### Instructions to follow
Would you retype every entry that follows without altering a word?

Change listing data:

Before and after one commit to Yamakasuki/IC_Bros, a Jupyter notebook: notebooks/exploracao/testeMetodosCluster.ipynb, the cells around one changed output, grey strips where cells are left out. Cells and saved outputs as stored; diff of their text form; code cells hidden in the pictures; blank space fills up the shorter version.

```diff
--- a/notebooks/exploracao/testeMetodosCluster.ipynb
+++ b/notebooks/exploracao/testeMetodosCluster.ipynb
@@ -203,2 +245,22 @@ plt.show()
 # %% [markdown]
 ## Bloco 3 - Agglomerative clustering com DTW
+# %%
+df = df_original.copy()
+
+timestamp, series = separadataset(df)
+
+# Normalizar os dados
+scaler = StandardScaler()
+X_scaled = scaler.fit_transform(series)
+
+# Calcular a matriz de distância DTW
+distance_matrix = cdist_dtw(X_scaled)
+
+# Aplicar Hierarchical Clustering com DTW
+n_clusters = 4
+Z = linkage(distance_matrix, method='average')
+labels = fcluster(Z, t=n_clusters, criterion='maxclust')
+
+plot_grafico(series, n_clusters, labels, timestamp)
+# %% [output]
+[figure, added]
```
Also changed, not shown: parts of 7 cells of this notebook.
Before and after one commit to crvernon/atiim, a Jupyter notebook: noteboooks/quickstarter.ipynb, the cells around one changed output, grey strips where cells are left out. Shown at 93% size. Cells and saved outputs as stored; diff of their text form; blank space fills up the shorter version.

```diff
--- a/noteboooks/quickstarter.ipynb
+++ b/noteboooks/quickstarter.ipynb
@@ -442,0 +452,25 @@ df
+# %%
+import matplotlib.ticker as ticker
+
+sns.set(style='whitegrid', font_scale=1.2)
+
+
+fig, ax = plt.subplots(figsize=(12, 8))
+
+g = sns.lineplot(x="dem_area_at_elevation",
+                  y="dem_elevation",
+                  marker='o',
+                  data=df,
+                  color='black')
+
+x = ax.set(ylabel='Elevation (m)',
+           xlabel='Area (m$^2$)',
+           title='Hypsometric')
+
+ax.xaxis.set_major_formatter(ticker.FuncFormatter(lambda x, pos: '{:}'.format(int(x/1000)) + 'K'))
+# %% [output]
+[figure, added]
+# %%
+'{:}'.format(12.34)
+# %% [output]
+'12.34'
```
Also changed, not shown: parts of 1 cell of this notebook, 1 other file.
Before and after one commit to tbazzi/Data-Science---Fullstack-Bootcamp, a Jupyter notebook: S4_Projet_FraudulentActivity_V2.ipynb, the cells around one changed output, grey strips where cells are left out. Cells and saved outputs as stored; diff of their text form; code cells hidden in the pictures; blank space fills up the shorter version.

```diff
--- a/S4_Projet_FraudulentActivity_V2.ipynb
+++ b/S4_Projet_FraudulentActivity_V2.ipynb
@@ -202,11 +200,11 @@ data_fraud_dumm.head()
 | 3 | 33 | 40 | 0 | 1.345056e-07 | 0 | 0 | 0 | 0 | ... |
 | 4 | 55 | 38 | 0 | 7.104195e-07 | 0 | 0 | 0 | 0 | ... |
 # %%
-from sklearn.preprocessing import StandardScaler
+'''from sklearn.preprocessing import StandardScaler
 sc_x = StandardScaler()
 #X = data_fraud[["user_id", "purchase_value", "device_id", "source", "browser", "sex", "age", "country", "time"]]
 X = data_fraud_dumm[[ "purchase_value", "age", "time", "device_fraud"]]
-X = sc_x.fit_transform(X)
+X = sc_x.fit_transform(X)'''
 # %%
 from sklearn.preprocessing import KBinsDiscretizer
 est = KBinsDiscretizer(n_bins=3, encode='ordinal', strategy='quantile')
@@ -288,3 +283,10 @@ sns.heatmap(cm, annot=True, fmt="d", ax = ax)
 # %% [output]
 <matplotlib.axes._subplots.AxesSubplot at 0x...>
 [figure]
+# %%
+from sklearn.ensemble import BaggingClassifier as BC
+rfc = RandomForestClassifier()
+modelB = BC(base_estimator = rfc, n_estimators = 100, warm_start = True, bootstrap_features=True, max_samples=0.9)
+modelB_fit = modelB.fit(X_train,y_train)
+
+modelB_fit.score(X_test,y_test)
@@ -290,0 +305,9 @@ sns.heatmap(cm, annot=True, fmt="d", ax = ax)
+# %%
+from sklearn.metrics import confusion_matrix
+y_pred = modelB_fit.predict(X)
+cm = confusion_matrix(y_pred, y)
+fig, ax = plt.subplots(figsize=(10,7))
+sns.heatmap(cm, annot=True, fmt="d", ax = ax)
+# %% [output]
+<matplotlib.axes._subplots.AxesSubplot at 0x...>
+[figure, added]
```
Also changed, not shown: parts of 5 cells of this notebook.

### Task response
Before and after one commit to Yamakasuki/IC_Bros, a Jupyter notebook: notebooks/exploracao/testeMetodosCluster.ipynb, the cells around one changed output, grey strips where cells are left out. Cells and saved outputs as stored; diff of their text form; code cells hidden in the pictures; blank space fills up the shorter version.

```diff
--- a/notebooks/exploracao/testeMetodosCluster.ipynb
+++ b/notebooks/exploracao/testeMetodosCluster.ipynb
@@ -203,2 +245,22 @@ plt.show()
 # %% [markdown]
 ## Bloco 3 - Agglomerative clustering com DTW
+# %%
+df = df_original.copy()
+
+timestamp, series = separadataset(df)
+
+# Normalizar os dados
+scaler = StandardScaler()
+X_scaled = scaler.fit_transform(series)
+
+# Calcular a matriz de distância DTW
+distance_matrix = cdist_dtw(X_scaled)
+
+# Aplicar Hierarchical Clustering com DTW
+n_clusters = 4
+Z = linkage(distance_matrix, method='average')
+labels = fcluster(Z, t=n_clusters, criterion='maxclust')
+
+plot_grafico(series, n_clusters, labels, timestamp)
+# %% [output]
+[figure, added]
```
Also changed, not shown: parts of 7 cells of this notebook.
Before and after one commit to crvernon/atiim, a Jupyter notebook: noteboooks/quickstarter.ipynb, the cells around one changed output, grey strips where cells are left out. Shown at 93% size. Cells and saved outputs as stored; diff of their text form; blank space fills up the shorter version.

```diff
--- a/noteboooks/quickstarter.ipynb
+++ b/noteboooks/quickstarter.ipynb
@@ -442,0 +452,25 @@ df
+# %%
+import matplotlib.ticker as ticker
+
+sns.set(style='whitegrid', font_scale=1.2)
+
+
+fig, ax = plt.subplots(figsize=(12, 8))
+
+g = sns.lineplot(x="dem_area_at_elevation",
+                  y="dem_elevation",
+                  marker='o',
+                  data=df,
+                  color='black')
+
+x = ax.set(ylabel='Elevation (m)',
+           xlabel='Area (m$^2$)',
+           title='Hypsometric')
+
+ax.xaxis.set_major_formatter(ticker.FuncFormatter(lambda x, pos: '{:}'.format(int(x/1000)) + 'K'))
+# %% [output]
+[figure, added]
+# %%
+'{:}'.format(12.34)
+# %% [output]
+'12.34'
```
Also changed, not shown: parts of 1 cell of this notebook, 1 other file.
Before and after one commit to tbazzi/Data-Science---Fullstack-Bootcamp, a Jupyter notebook: S4_Projet_FraudulentActivity_V2.ipynb, the cells around one changed output, grey strips where cells are left out. Cells and saved outputs as stored; diff of their text form; code cells hidden in the pictures; blank space fills up the shorter version.

```diff
--- a/S4_Projet_FraudulentActivity_V2.ipynb
+++ b/S4_Projet_FraudulentActivity_V2.ipynb
@@ -202,11 +200,11 @@ data_fraud_dumm.head()
 | 3 | 33 | 40 | 0 | 1.345056e-07 | 0 | 0 | 0 | 0 | ... |
 | 4 | 55 | 38 | 0 | 7.104195e-07 | 0 | 0 | 0 | 0 | ... |
 # %%
-from sklearn.preprocessing import StandardScaler
+'''from sklearn.preprocessing import StandardScaler
 sc_x = StandardScaler()
 #X = data_fraud[["user_id", "purchase_value", "device_id", "source", "browser", "sex", "age", "country", "time"]]
 X = data_fraud_dumm[[ "purchase_value", "age", "time", "device_fraud"]]
-X = sc_x.fit_transform(X)
+X = sc_x.fit_transform(X)'''
 # %%
 from sklearn.preprocessing import KBinsDiscretizer
 est = KBinsDiscretizer(n_bins=3, encode='ordinal', strategy='quantile')
@@ -288,3 +283,10 @@ sns.heatmap(cm, annot=True, fmt="d", ax = ax)
 # %% [output]
 <matplotlib.axes._subplots.AxesSubplot at 0x...>
 [figure]
+# %%
+from sklearn.ensemble import BaggingClassifier as BC
+rfc = RandomForestClassifier()
+modelB = BC(base_estimator = rfc, n_estimators = 100, warm_start = True, bootstrap_features=True, max_samples=0.9)
+modelB_fit = modelB.fit(X_train,y_train)
+
+modelB_fit.score(X_test,y_test)
@@ -290,0 +305,9 @@ sns.heatmap(cm, annot=True, fmt="d", ax = ax)
+# %%
+from sklearn.metrics import confusion_matrix
+y_pred = modelB_fit.predict(X)
+cm = confusion_matrix(y_pred, y)
+fig, ax = plt.subplots(figsize=(10,7))
+sns.heatmap(cm, annot=True, fmt="d", ax = ax)
+# %% [output]
+<matplotlib.axes._subplots.AxesSubplot at 0x...>
+[figure, added]
```
Also changed, not shown: parts of 5 cells of this notebook.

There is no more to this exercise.